Looped cord or varnished string with central loop through which the warp end is passed. Sometimes the heddle has an extra loop at each end which is attached to the shaft. See heald.


A bast fibre from the stem of the hemp plant, Cannabis sativa L. The hemp plant grows from 1 to 5 metres high in temperate climates. The fibre varies from creamy-white to grey-brown and is lustrous and as strong as flax. As with flax, hemp is either dew retted or water retted. Used as a textile fibre for thousands of years is still widely used in the manufacture of string, cord, rope and can be spun into yarns resembling flax although the cloth from which it is made is much coarser. The word hemp comes from the Anglo-Saxon word henep. See flax.


A coarsely woven, yet open, fabric made from jute yarns in a plain weave. Can be used for embroidery and in the making bags, wallpaper and theatrical scenery. Known in the United States of America as burlap. See burlap, gunny, jute, osnaburg and sacking.

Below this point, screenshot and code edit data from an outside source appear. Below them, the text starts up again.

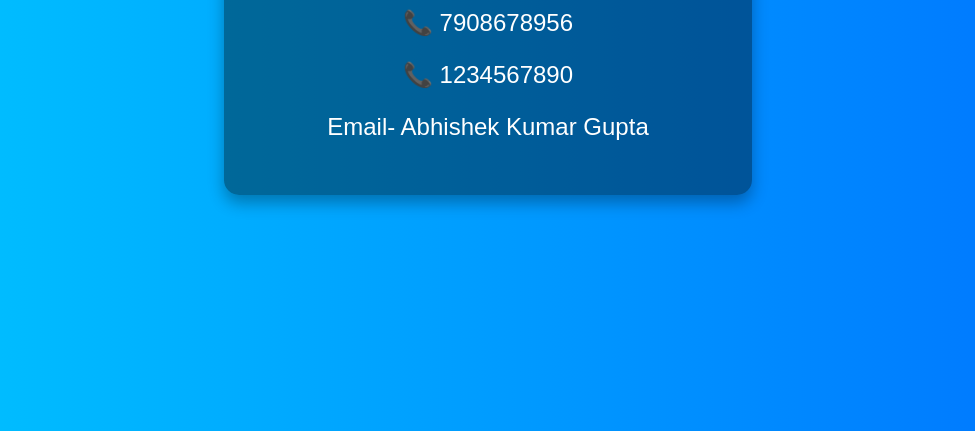
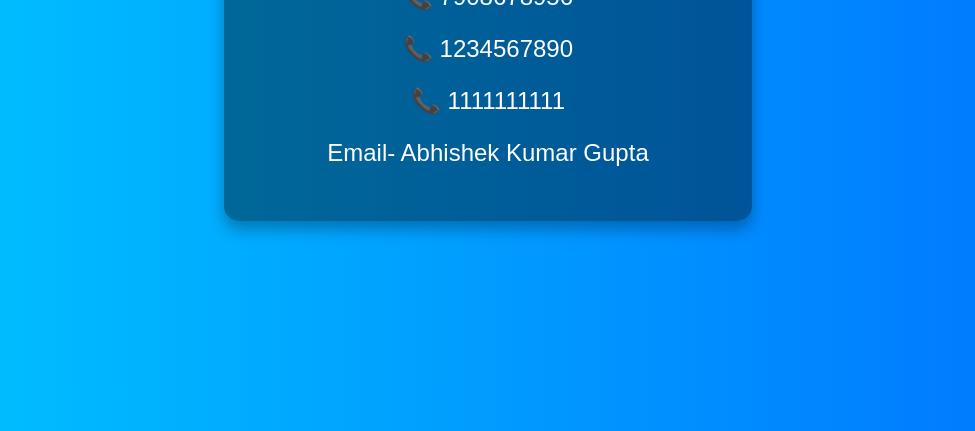
Before and after one commit to abhishek14292/myrepo, a plain HTML site: page index.html in a window 1280 px wide. Shown: the part 369-800 px from the top of the page, without its empty margins (152-1127 px from the left). Drawn offline with Linux system fonts and the light colour scheme.

Commit message:
this is my 6th update

```diff
--- a/index.html
+++ b/index.html
@@ -10,6 +10,7 @@
     <h1 style="font-size: 3em; margin-bottom: 10px;">ABHISHEK GUPTA</h1>
     <p style="font-size: 1.5em;">📞 7908678956</p>
     <p style="font-size: 1.5em;">📞 1234567890</p>
+    <p style="font-size: 1.5em;">📞 1111111111</p>
     <p style="font-size: 1.5em;">Email-  Abhishek Kumar Gupta</p>
   </div>
 </body>
```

A fabric which is traditionally handwoven from handspun yarns. See khadi.


A tightly woven jute or hemp fabric made with a weave which was to become known as hopsack (see weaves). A 2 and 1 twill weave is now used to weave hop-pocketing and as the term describes, is used in the manufacture of very large bags in which to transport dried hops from the fields to the breweries.


Chinese horse hair, from the tail of the mare only, is used in the manufacture of specialized upholstery fabrics. One kilogramme bundles of horse hair are sold in three main colours, black (84omm long), mixed grey (840mm long) and natural white (685mm long). The natural white is shorter because of noticeable staining and is in short supply because of alternative uses, such as violin bows and specialised wigs. Traditionally woven with a cotton or linen warp although silk is now sometimes used, the horse hair is used only in the weft and can be dyed. The traditional horse hair upholstery cloth is black hair woven on a black cotton warp with sateen weave, although fancy dobby designs in a variety of colours are also produced. See hair and haircloth.


A colour and weave effect produced with a combination of 4 and 4, or 8 and 8, threads of contrasting colours in the warp crossed with similar wefts and woven in a 2 and 2 twill to form a jagged check. See shepherd\'s check.